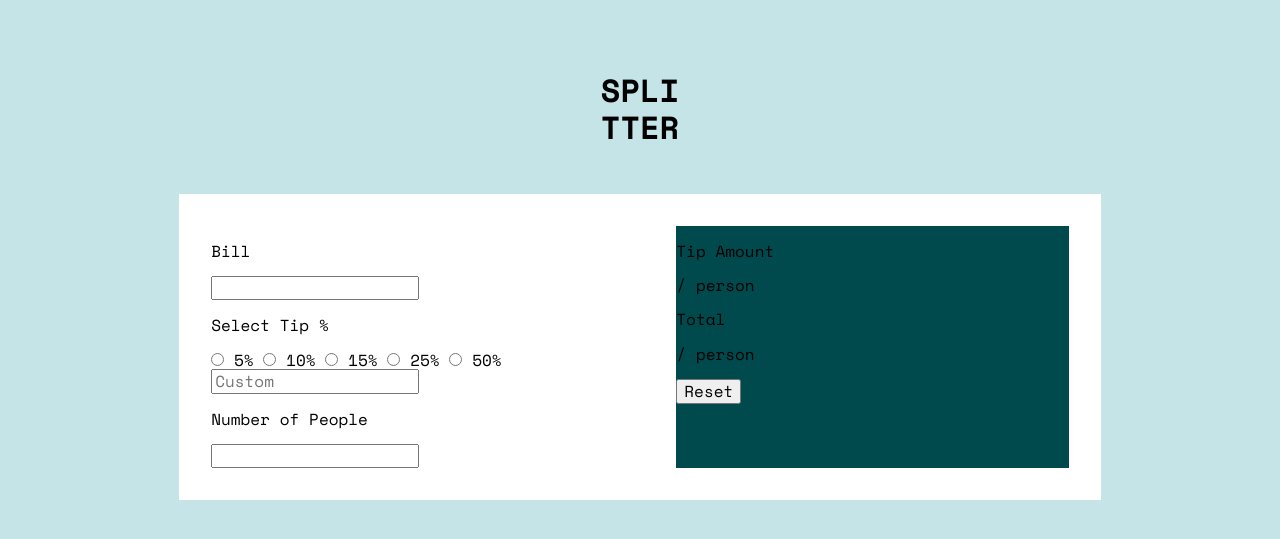
Repository: Jay-JYKim91/FM_tip-calculator
Page: index.html
An editor plug-in stored every save of this project. The page is shown before and after the next save, followed by the edit.
The browser window is 1280 px wide. The pictures show the whole page.

Above is the page before, as saved 2021-12-21 12:57:52.

### index.html
<!DOCTYPE html>
<html lang="en">
<head>
  <meta charset="UTF-8">
  <meta name="viewport" content="width=device-width, initial-scale=1.0"> <!-- displays site properly based on user's device -->

  <link rel="icon" type="image/png" sizes="32x32" href="./images/favicon-32x32.png">

  <title>Tip calculator</title>
  <link rel="preconnect" href="https://fonts.googleapis.com">
  <link rel="preconnect" href="https://fonts.gstatic.com" crossorigin>
  <link href="https://fonts.googleapis.com/css2?family=Space+Mono:wght@400;700&display=swap" rel="stylesheet">
  <link rel="stylesheet" href="https://cdnjs.cloudflare.com/ajax/libs/normalize/8.0.1/normalize.min.css" integrity="sha512-NhSC1YmyruXifcj/KFRWoC561YpHpc5Jtzgvbuzx5VozKpWvQ+4nXhPdFgmx8xqexRcpAglTj9sIBWINXa8x5w==" crossorigin="anonymous" referrerpolicy="no-referrer" />
  <link rel="stylesheet" href="style.css">
  <script src="main.js" defer></script>

</head>
<body>
  <main class="container">
    <h1 class="main-title">Spli<br>tter</h1>
    <section class="calculator-wrapper">
      <article class="input-wrapper">
        <div>
          <p class="title">Bill</p>
          <input type="text">
        </div>
        <div>
          <p class="title">Select Tip %</p>
          <input type="radio" id="5%" name="percentage">
          <label for="5%">5%</label>
          <input type="radio" id="10%" name="percentage">
          <label for="10%">10%</label>
          <input type="radio" id="15%" name="percentage">
          <label for="15%">15%</label>
          <input type="radio" id="25%" name="percentage">
          <label for="25%">25%</label>
          <input type="radio" id="50%" name="percentage">
          <label for="50%">50%</label>
          <input type="text" placeholder="Custom">
        </div>
        <div>
          <p class="title">Number of People</p>
          <input type="text">
        </div>
      </article>
      <article class="result_wrapper">
        <div class="result_rows">
          <div class="result_row">
            <div class="result_title_wrapper">
              <p class="title">Tip Amount</p>
              <p class="subtitle">/ person</p>
            </div>
            <p id="tipAmountPrice"></p>
          </div>
          <div class="result_row">
            <div class="result_title_wrapper">
              <p class="title">Total</p>
              <p class="subtitle">/ person</p>
            </div>
            <p id="totalPrice"></p>
          </div>
        </div>
        <div>
          <button>Reset</button>
        </div>
      </article>
    </section>
  </main>
</body>
</html>

### style.css
:root {
  --body-font: "Space Mono", monospace;

  --strong-cyan: hsl(172, 67%, 45%);
  --very-dark-cyan: hsl(183, 100%, 15%);
  --dark-grayish-cyan: hsl(186, 14%, 43%);
  --dark-grayish-cyan: hsl(184, 14%, 56%);
  --light-grayish-cyan1: hsl(185, 41%, 84%);
  --light-grayish-cyan2: hsl(189, 41%, 97%);
  --white: hsl(0, 0%, 100%);
}
body {
  background-color: var(--light-grayish-cyan1);
  font-family: var(--body-font);
}
.container {
  margin: 10vh 14vw;
}
.main-title {
  margin: 3rem;
  text-align: center;
  text-transform: uppercase;
}
.calculator-wrapper {
  background-color: var(--white);
  display: flex;
  justify-content: space-between;
  padding: 2rem;
}
.input_wrapper {
  flex-basis: 50%;
}
.result_wrapper {
  background-color: var(--very-dark-cyan);
  flex-basis: 50%;
}
/* Tablet size */
@media (min-width: 768px) and (max-width: 1023px) {
}

/* Mobile size */
@media (max-width: 767px) {
}

Loaded but not shown: main.js (empty)

After the next save:
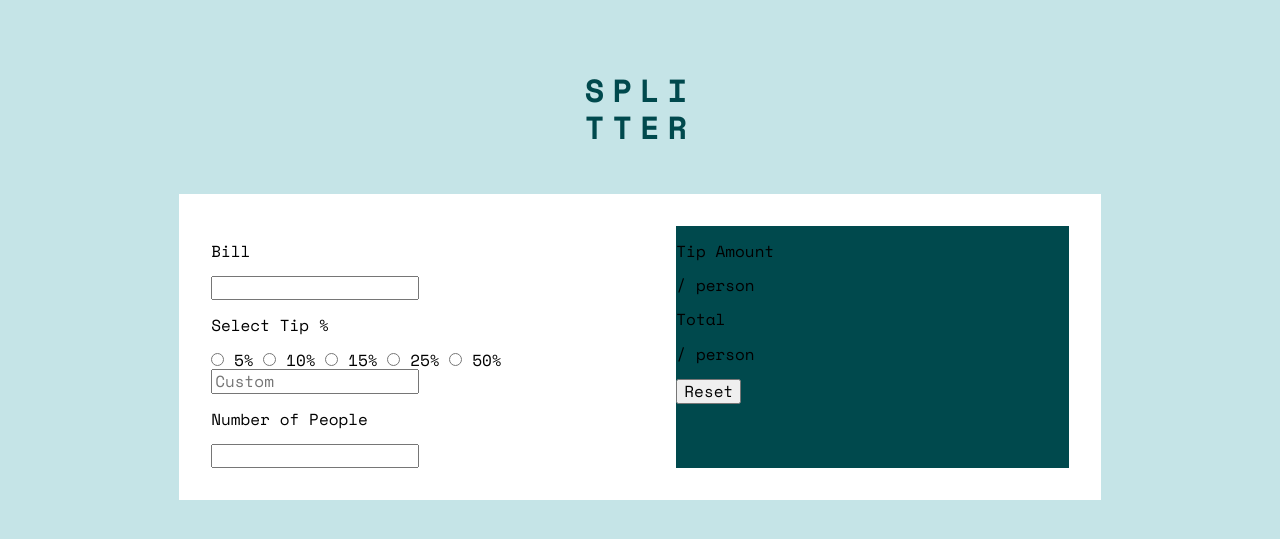
Saved 94 s later.
--- a/style.css
+++ b/style.css
@@ -20,6 +20,8 @@ body {
   margin: 3rem;
   text-align: center;
   text-transform: uppercase;
+  letter-spacing: 8px;
+  color: var(--very-dark-cyan);
 }
 .calculator-wrapper {
   background-color: var(--white);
===============
Each entry above should be given again exactly, with its pictures omitted.

**ANSWER TO THIS TASK**
Repository: Jay-JYKim91/FM_tip-calculator
Page: index.html
An editor plug-in stored every save of this project. The page is shown before and after the next save, followed by the edit.
The browser window is 1280 px wide. The pictures show the whole page.

Above is the page before, as saved 2021-12-21 12:57:52.

### index.html
<!DOCTYPE html>
<html lang="en">
<head>
  <meta charset="UTF-8">
  <meta name="viewport" content="width=device-width, initial-scale=1.0"> <!-- displays site properly based on user's device -->

  <link rel="icon" type="image/png" sizes="32x32" href="./images/favicon-32x32.png">

  <title>Tip calculator</title>
  <link rel="preconnect" href="https://fonts.googleapis.com">
  <link rel="preconnect" href="https://fonts.gstatic.com" crossorigin>
  <link href="https://fonts.googleapis.com/css2?family=Space+Mono:wght@400;700&display=swap" rel="stylesheet">
  <link rel="stylesheet" href="https://cdnjs.cloudflare.com/ajax/libs/normalize/8.0.1/normalize.min.css" integrity="sha512-NhSC1YmyruXifcj/KFRWoC561YpHpc5Jtzgvbuzx5VozKpWvQ+4nXhPdFgmx8xqexRcpAglTj9sIBWINXa8x5w==" crossorigin="anonymous" referrerpolicy="no-referrer" />
  <link rel="stylesheet" href="style.css">
  <script src="main.js" defer></script>

</head>
<body>
  <main class="container">
    <h1 class="main-title">Spli<br>tter</h1>
    <section class="calculator-wrapper">
      <article class="input-wrapper">
        <div>
          <p class="title">Bill</p>
          <input type="text">
        </div>
        <div>
          <p class="title">Select Tip %</p>
          <input type="radio" id="5%" name="percentage">
          <label for="5%">5%</label>
          <input type="radio" id="10%" name="percentage">
          <label for="10%">10%</label>
          <input type="radio" id="15%" name="percentage">
          <label for="15%">15%</label>
          <input type="radio" id="25%" name="percentage">
          <label for="25%">25%</label>
          <input type="radio" id="50%" name="percentage">
          <label for="50%">50%</label>
          <input type="text" placeholder="Custom">
        </div>
        <div>
          <p class="title">Number of People</p>
          <input type="text">
        </div>
      </article>
      <article class="result_wrapper">
        <div class="result_rows">
          <div class="result_row">
            <div class="result_title_wrapper">
              <p class="title">Tip Amount</p>
              <p class="subtitle">/ person</p>
            </div>
            <p id="tipAmountPrice"></p>
          </div>
          <div class="result_row">
            <div class="result_title_wrapper">
              <p class="title">Total</p>
              <p class="subtitle">/ person</p>
            </div>
            <p id="totalPrice"></p>
          </div>
        </div>
        <div>
          <button>Reset</button>
        </div>
      </article>
    </section>
  </main>
</body>
</html>

### style.css
:root {
  --body-font: "Space Mono", monospace;

  --strong-cyan: hsl(172, 67%, 45%);
  --very-dark-cyan: hsl(183, 100%, 15%);
  --dark-grayish-cyan: hsl(186, 14%, 43%);
  --dark-grayish-cyan: hsl(184, 14%, 56%);
  --light-grayish-cyan1: hsl(185, 41%, 84%);
  --light-grayish-cyan2: hsl(189, 41%, 97%);
  --white: hsl(0, 0%, 100%);
}
body {
  background-color: var(--light-grayish-cyan1);
  font-family: var(--body-font);
}
.container {
  margin: 10vh 14vw;
}
.main-title {
  margin: 3rem;
  text-align: center;
  text-transform: uppercase;
}
.calculator-wrapper {
  background-color: var(--white);
  display: flex;
  justify-content: space-between;
  padding: 2rem;
}
.input_wrapper {
  flex-basis: 50%;
}
.result_wrapper {
  background-color: var(--very-dark-cyan);
  flex-basis: 50%;
}
/* Tablet size */
@media (min-width: 768px) and (max-width: 1023px) {
}

/* Mobile size */
@media (max-width: 767px) {
}

Loaded but not shown: main.js (empty)

After the next save:
Saved 94 s later.
--- a/style.css
+++ b/style.css
@@ -20,6 +20,8 @@ body {
   margin: 3rem;
   text-align: center;
   text-transform: uppercase;
+  letter-spacing: 8px;
+  color: var(--very-dark-cyan);
 }
 .calculator-wrapper {
   background-color: var(--white);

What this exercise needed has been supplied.